I started drinking whiskey a few years ago.  My fiancee and I live close to her parents, so we go over to their house often for holidays and family events.  Once we're there, we usually end up staying for a while.  Thankfully I found a retreat, in the den watching sports with her Grandpa.  He always drank Chivas Regal on the rocks, so I started drinking Chivas Regal on the rocks with him.  That was my gateway beyond using some Beam as a mixer with coke.  I started drinking scotch at home too, learned to drink it neat, tried American bourbons and ryes, and am really enjoying the whiskey thing.

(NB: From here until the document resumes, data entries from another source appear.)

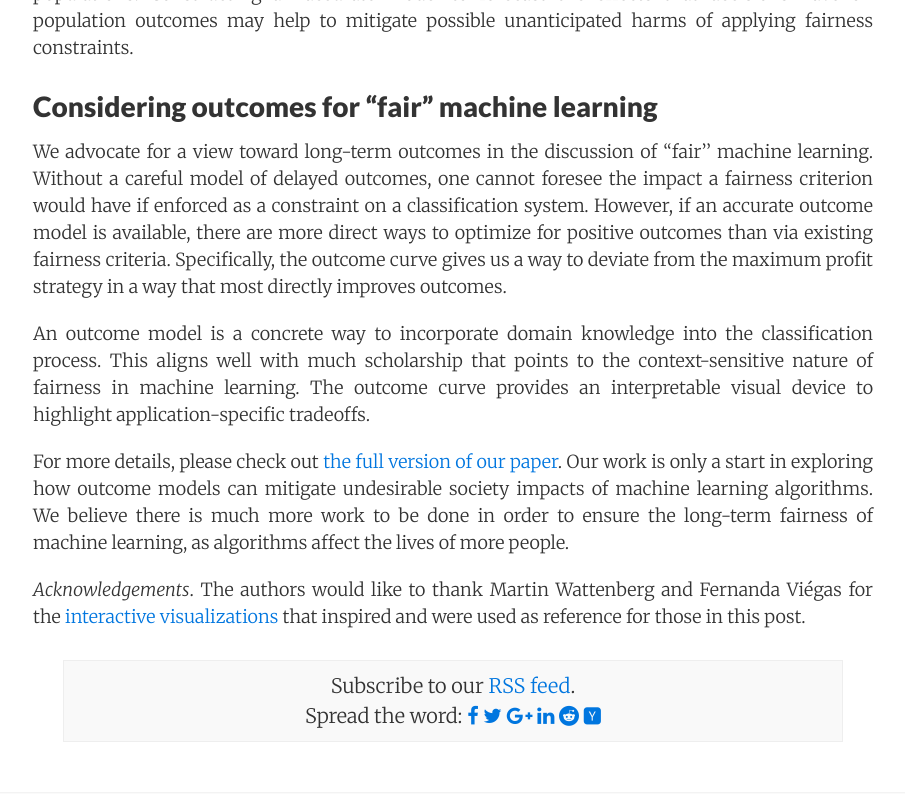
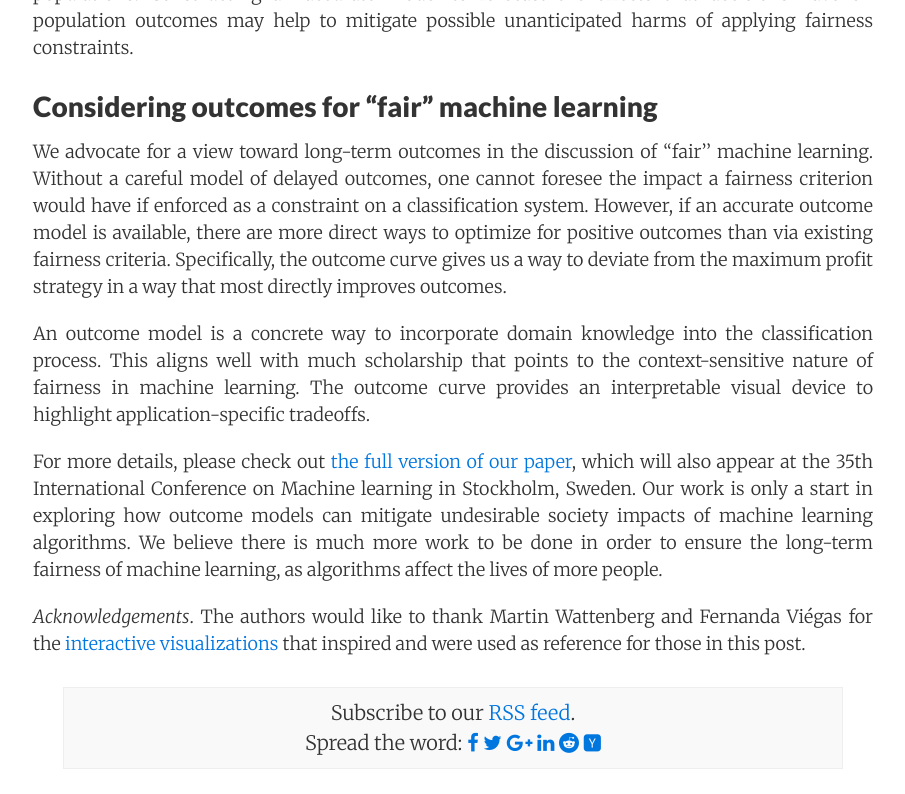
Before and after one commit to bairblog/bairblog.github.io, a Jekyll site: the page built from _posts/2018-05-17-delayed-impact.md, in a window 1280 px wide and 900 px high, scrolled down 6437 px. Shown: the top 794 px of the window, without its empty margins (187-1092 px from the left). Built offline with Jekyll 4.4.1, drawn with Linux system fonts in a browser that asks for light colours; nearby versions of some CDN libraries.

Commit message:
Update 2018-05-17-delayed-impact.md

```diff
--- a/_posts/2018-05-17-delayed-impact.md
+++ b/_posts/2018-05-17-delayed-impact.md
@@ -379,7 +379,8 @@ the context-sensitive nature of fairness in machine learning. The outcome curve
 provides an interpretable visual device to highlight application-specific
 tradeoffs.
 
-For more details, please check out [the full version of our paper][1]. Our work
+For more details, please check out [the full version of our paper][1], which will
+also appear at the 35th International Conference on Machine learning in Stockholm, Sweden. Our work
 is only a start in exploring how outcome models can mitigate undesirable society
 impacts of machine learning algorithms. We believe there is much more work to be
 done in order to ensure the long-term fairness of machine learning, as
```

I'm marrying his granddaughter this coming summer.  We were looking forward to him being there, but unfortunately he passed away in the fall a few weeks short of his 90th birthday.  I received one of the bottles he left behind as a gift for the holidays.  It's an unopened Chivas Regal 18 year old and it made me sad he never got to drink it.

I have a natural tendency to collect.  When I get a nice bottle it's hard for me to open it because I'll feel guilty when it's gone.  However, I'm adopting a new philosophy starting now, which is to drink the good whiskey as fast as I can.  This blog is a record that will contain notes and thoughts on what I've been drinking.  It's going to make it easier for me to open and finish bottles if I have this memento of the experience (and blog posts are a lot easier to store than empties).  Hoarding doesn't even make sense.  There is always a new conquest and another great whiskey around the corner.  I encourage everyone to drink them up with me.

Cheers to Grandpa!